Scientists have discovered that the magnetic strength of magnetite—the most abundant magnetic mineral on Earth—declines drastically when put under pressure. Researchers from the Carnegie Institution’s Geophysical Laboratory, together with colleagues at the Advanced Photon Source of Argonne National Laboratory, have found that when magnetite is subjected to pressures between 120,000 and 160,000 times atmospheric pressure its magnetic strength declines by half. They discovered that the change is due to what is called electron spin pairing.
Magnetism comes from unpaired electrons in magnetic materials. The strength of a magnet is a result of the spin of unpaired electrons and how the spins of different electrons are aligned with one another. This research showed that the drop in magnetism was due to a decrease in the number of unpaired electrons.
“Magnetite is found in small quantities in certain bacteria, in brains of some birds and insects, and even in humans,” commented Yang Ding, the study’s lead author with the Carnegie-led High-Pressure Synergetic Consortium. “Early navigators used it to find the magnetic North Pole and birds use it for their navigation. And now it is used in nanotechnology. There is intense scientific interest in its properties. Understanding the behavior of magnetite is difficult because the strong interaction among its electrons complicates its electronic structure and magnetic properties.”
To study the mineral, the researchers developed and applied a novel technique, called X-ray Magnetic Circular Dichroism (XMCD) at the Advanced Photon Source, a high-energy synchrotron facility. The technique uses high-brilliance circularly polarized X-rays to probe the magnetic state of magnetite as a diamond anvil cell subjects a sample to many hundreds of thousands of atmospheres. The researchers combined their experimental results with theoretical calculations by collaborators* to pinpoint why the magnetic strength changes. The study, to be published in February in Physical Review Letters, reveals the electron-spin configuration in the iron sites of the mineral to be the origin of the phenomenon.
This discovery not only shows the profound effects of pressure on magnetism, it also discloses, for the first time, that pressure induced a spin pairing transition that results in changes in the electron mobility and structure.

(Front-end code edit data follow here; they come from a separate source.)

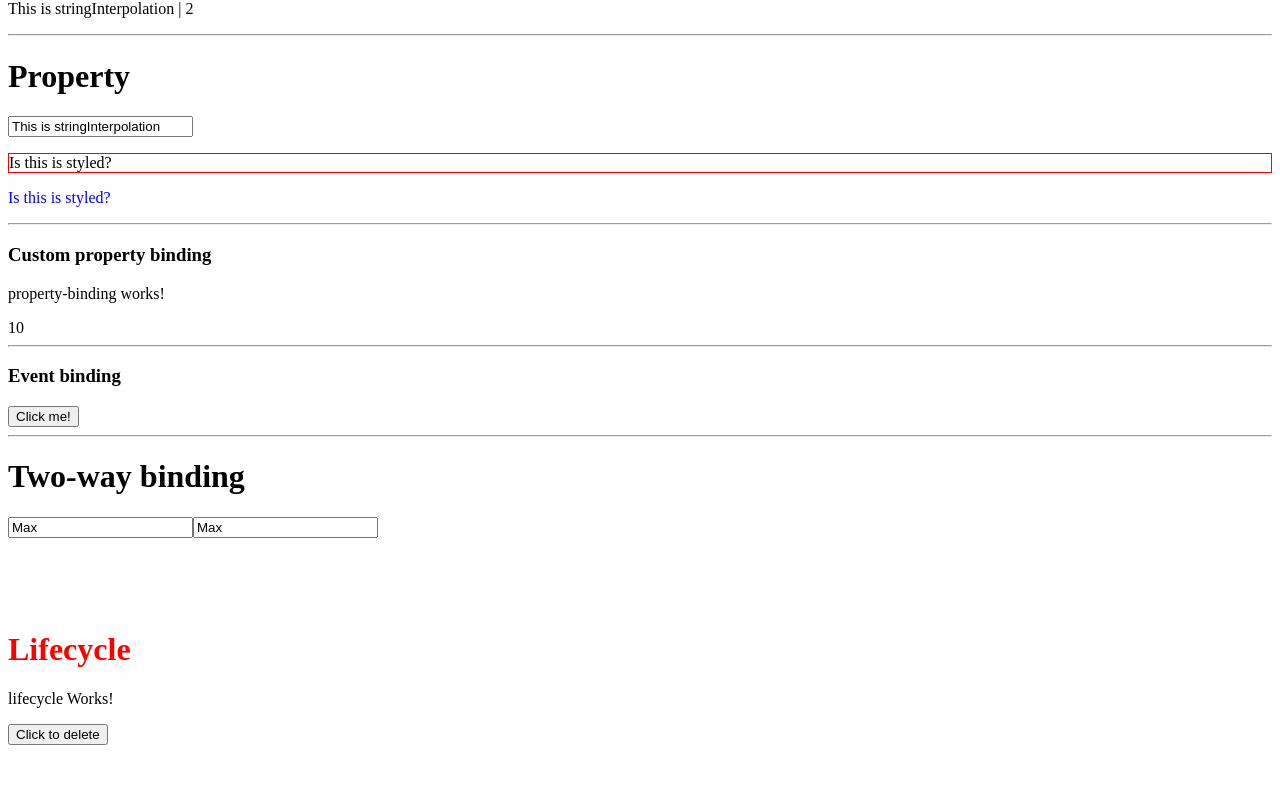
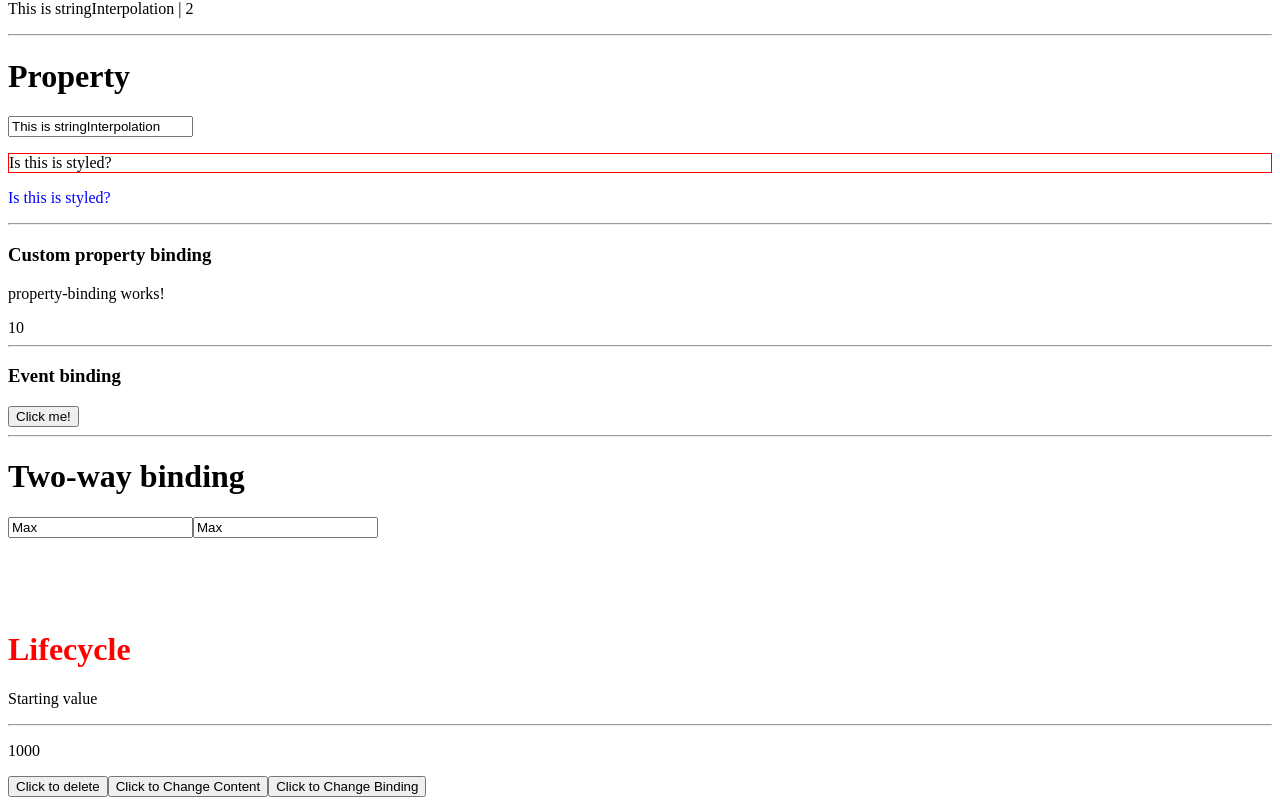
Before and after one commit to etsydzik/firstAngular2, an Angular app: page / in a window 1280 px wide. Shown: the part 254-1059 px from the top of the page. Before the commit the page ends 1007 px from the top, so only its background shows below. Built offline with nearby package versions, Linux system fonts and the light colour scheme.

Commit message:
31. Component Lifecycle Usage Examples

```diff
--- a/src/app/app.component.html
+++ b/src/app/app.component.html
@@ -4,5 +4,9 @@
 <fa-databinding></fa-databinding>
 
 <h1>Lifecycle</h1>
-<fa-lifecycle *ngIf="!delete"></fa-lifecycle>
+<fa-lifecycle *ngIf="!delete" [bindable]="boundValue">
+  <p>{{test}}</p>
+</fa-lifecycle>
 <button (click)="delete = true">Click to delete</button>
+<button (click)="test = 'Change value'">Click to Change Content</button>
+<button (click)="boundValue = 2000">Click to Change Binding</button>
--- a/src/app/app.component.ts
+++ b/src/app/app.component.ts
@@ -13,4 +13,7 @@
 
   delete = false;
 
+  test = 'Starting value';
+
+  boundValue = 1000;
 }
--- a/src/app/lifecycle.component.ts
+++ b/src/app/lifecycle.component.ts
@@ -7,20 +7,23 @@
   AfterContentChecked,
   AfterViewInit,
   AfterViewChecked,
-  OnDestroy
+  OnDestroy,
+  Input
 } from '@angular/core';
 
 @Component({
   selector: 'fa-lifecycle',
   template: `
-    <p>
-      lifecycle Works!
-    </p>
+    <ng-content></ng-content>
+    <hr>
+    <p>{{bindable}}</p>
   `,
   styles: []
 })
 export class LifecycleComponent implements OnChanges, OnInit, DoCheck, AfterContentInit,AfterContentChecked,
   AfterViewInit,AfterViewChecked,OnDestroy {
+
+  @Input() bindable = 1000;
 
   constructor() {
   }
```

“The discovery is important,” Ding said. “It advances our understanding of the correlation of magnetism, electron transport, and structural stability in materials with strong electron interactions, like magnetite.”
“It is not surprising to see that a new phenomenon has been trigged by pressure in the oldest magnet. Pressure can directly change electron-electron interactions by squeezing the spacing between them,” said Ho-kwang Mao, the director of the High-Pressure Synergetic Consortium and the High-Pressure Collaborative Access Team. “In the future, the integration of high pressure with novel synchrotron techniques will no doubt lead to more new discoveries.”